“Most of the water supply resources for the city come from the Dong Nai River, but the water quality has declined due to economic development and urbanisation along the river,” Dr. Nguyen Van Nga of the municipal Natural Resource and Environment Department was quoted as saying in Sai Gon Giai Phong (Liberated Sai Gon) newspaper.
In 2015, the city needs 2.7 million cubic metres for daily usage and business production every day. The figure is expected to rise to 3.55 million cubic metres by 2025.
HCM City is the biggest city in Viet Nam, with a natural area of nearly 2,100 square km and a population of around 10 million.
The city’s pace of urbanisation has been the fastest nationwide in recent years. From 1999 to 2009, the population increased annually by 3.5 per cent, and doubled between 1989 and 1999, 3.7 times higher than the 1979-1989 period.
Population density now is 3,400 people per sq km, an increase of nearly 42 per cent in comparison with 1999. In addition, the city has 14 industrial and processing parks along with 30 small industrial production clusters.
The increase in population and economic growth has led to serious pollution in waterways.

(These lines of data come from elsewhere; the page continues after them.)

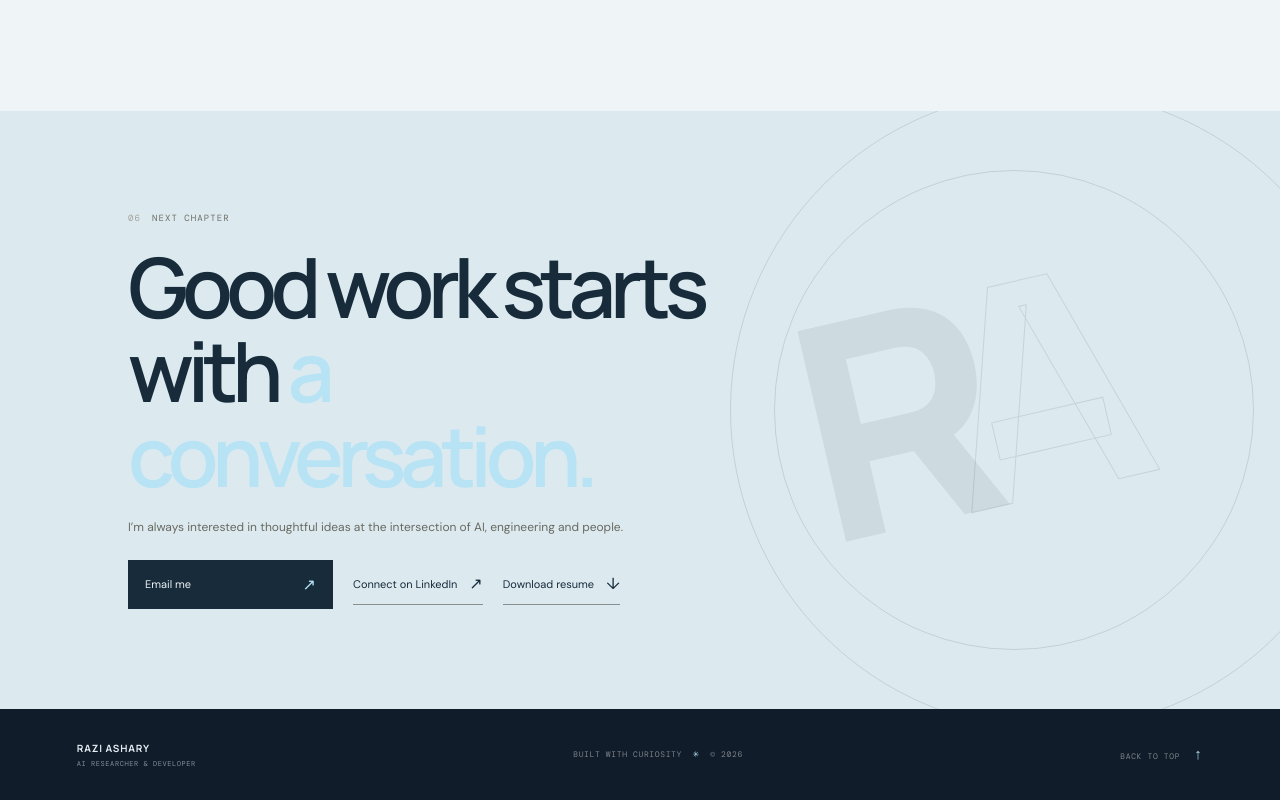
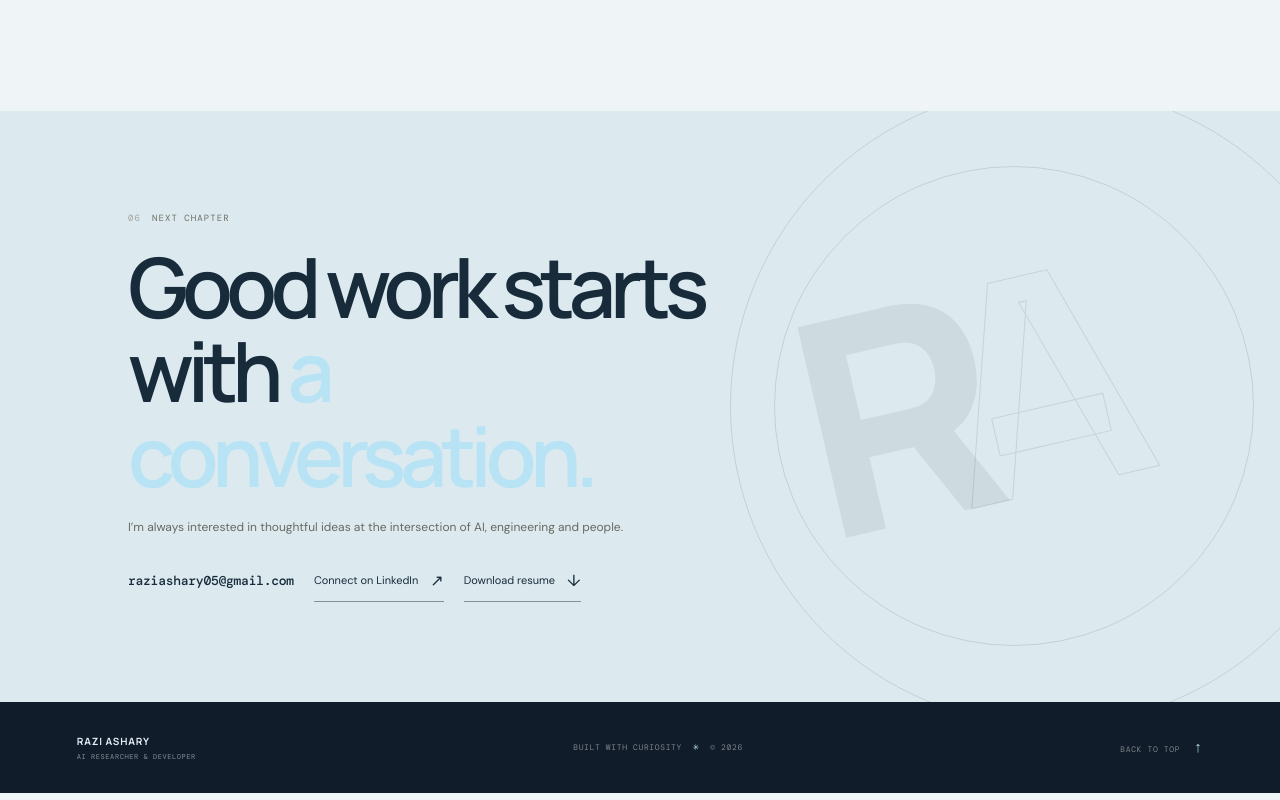
Before and after one commit to raziashary/portfolio, a website built with Vite: page index.html in a window 1280 px wide. Shown: the part 7179-7979 px from the top of the page. Built offline with nearby package versions, Linux system fonts and the light colour scheme.

Commit message:
fix: display email address in contact section

```diff
--- a/src/main.ts
+++ b/src/main.ts
@@ -313,7 +313,7 @@ document.querySelector<HTMLDivElement>('#app')!.innerHTML = `
 
     <section class="contact-section" id="contact" aria-labelledby="contact-title">
       <div class="contact-orbit orbit-one" aria-hidden="true"></div><div class="contact-orbit orbit-two" aria-hidden="true"></div>
-      <div class="contact-content reveal"><p class="section-label"><span>06</span> NEXT CHAPTER</p><h2 id="contact-title">Good work starts<br />with <em>a conversation.</em></h2><p>I’m always interested in thoughtful ideas at the intersection of AI, engineering and people.</p><div class="contact-actions"><a class="contact-link" href="mailto:raziashary05@gmail.com?subject=Let%E2%80%99s%20talk%20about%20AI">Email me <span aria-hidden="true">↗</span></a><a class="linkedin-link" href="https://www.linkedin.com/in/razi-ashary/" target="_blank" rel="noreferrer">Connect on LinkedIn <span aria-hidden="true">↗</span></a><a class="linkedin-link" href="/resume.pdf" download="Razi-Ashary-Resume.pdf">Download resume <span aria-hidden="true">↓</span></a></div></div>
+      <div class="contact-content reveal"><p class="section-label"><span>06</span> NEXT CHAPTER</p><h2 id="contact-title">Good work starts<br />with <em>a conversation.</em></h2><p>I’m always interested in thoughtful ideas at the intersection of AI, engineering and people.</p><div class="contact-actions"><span class="contact-email" aria-label="Email address">raziashary05@gmail.com</span><a class="linkedin-link" href="https://www.linkedin.com/in/razi-ashary/" target="_blank" rel="noreferrer">Connect on LinkedIn <span aria-hidden="true">↗</span></a><a class="linkedin-link" href="/resume.pdf" download="Razi-Ashary-Resume.pdf">Download resume <span aria-hidden="true">↓</span></a></div></div>
       <div class="contact-signature" aria-hidden="true">R<span>A</span></div>
     </section>
   </main>
--- a/src/style.css
+++ b/src/style.css
@@ -217,13 +217,11 @@ h1, h2, h3, p { margin-top: 0; }
 .contact-content .section-label { color: #6d6f66; }
 .contact-content h2 { font-size: clamp(48px, 6.5vw, 88px); }
 .contact-content > p:not(.section-label) { margin: 19px 0 22px; color: #686960; font-size: 12px; line-height: 1.7; }
-.contact-link { display: inline-flex; min-width: 205px; justify-content: space-between; align-items: center; padding: 14px 17px; background: var(--ink); color: var(--paper); font-size: 11px; transition: .2s; }
 .contact-actions { display: flex; align-items: center; gap: 20px; flex-wrap: wrap; }
+.contact-email { display: inline-block; padding: 12px 0; color: var(--ink); font: 600 13px/1.4 var(--mono); letter-spacing: -.02em; user-select: text; overflow-wrap: anywhere; }
 .linkedin-link { display: inline-flex; align-items: center; gap: 12px; padding: 10px 0; border-bottom: 1px solid rgba(32,33,30,.45); font-size: 11px; }
 .linkedin-link span { font-size: 16px; }
 .linkedin-link:hover { color: #456e83; border-color: #456e83; }
-.contact-link span { color: var(--acid); font-size: 16px; }
-.contact-link:hover { background: #28475a; transform: translateY(-2px); }
 .contact-orbit { position: absolute; width: 480px; height: 480px; right: 2%; top: 50%; border: 1px solid rgba(32,33,30,.13); border-radius: 50%; transform: translateY(-50%); }
 .orbit-two { right: -7%; width: 640px; height: 640px; }
 .contact-signature { position: absolute; right: 15%; top: 50%; transform: translateY(-54%) rotate(-13deg); color: rgba(32,33,30,.08); font: 800 300px/.7 var(--head); letter-spacing: -.19em; }
```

Water from the Dong Nai River and from Sai Gon – Dong Nai River, and within the city, has seen a severe decrease in quality.
The quality of underground water resources has also been affected, especially in nearby industrial and processing zones. And the proportion of waste water has climbed to 30 per cent.
Apart from booming economic growth and its environmental consequences, HCM City is among the top 10 cities in the world that suffer most from climate change.
In recent years, there have been more floods during the rainy season and more periods of severe drought during the dry season due to climate change. Nga said that rising sea levels would worsen flooding in the city.
The city has launched several projects on water-resource management and protection, along with efforts to increase public awareness about water savings and promote new technology for effective water usage.
“Research has been conducted on the quantity and quality of water resources, and many policies have been created to improve management of water sources,” Nga said.
A water quality measurement system has also been established to supervise changes in the quantity and quality of water resources.
“The city should increase international co-operation in water resource management with nations like Japan, Holland, France and South Korea, which have experience in these areas,” he said.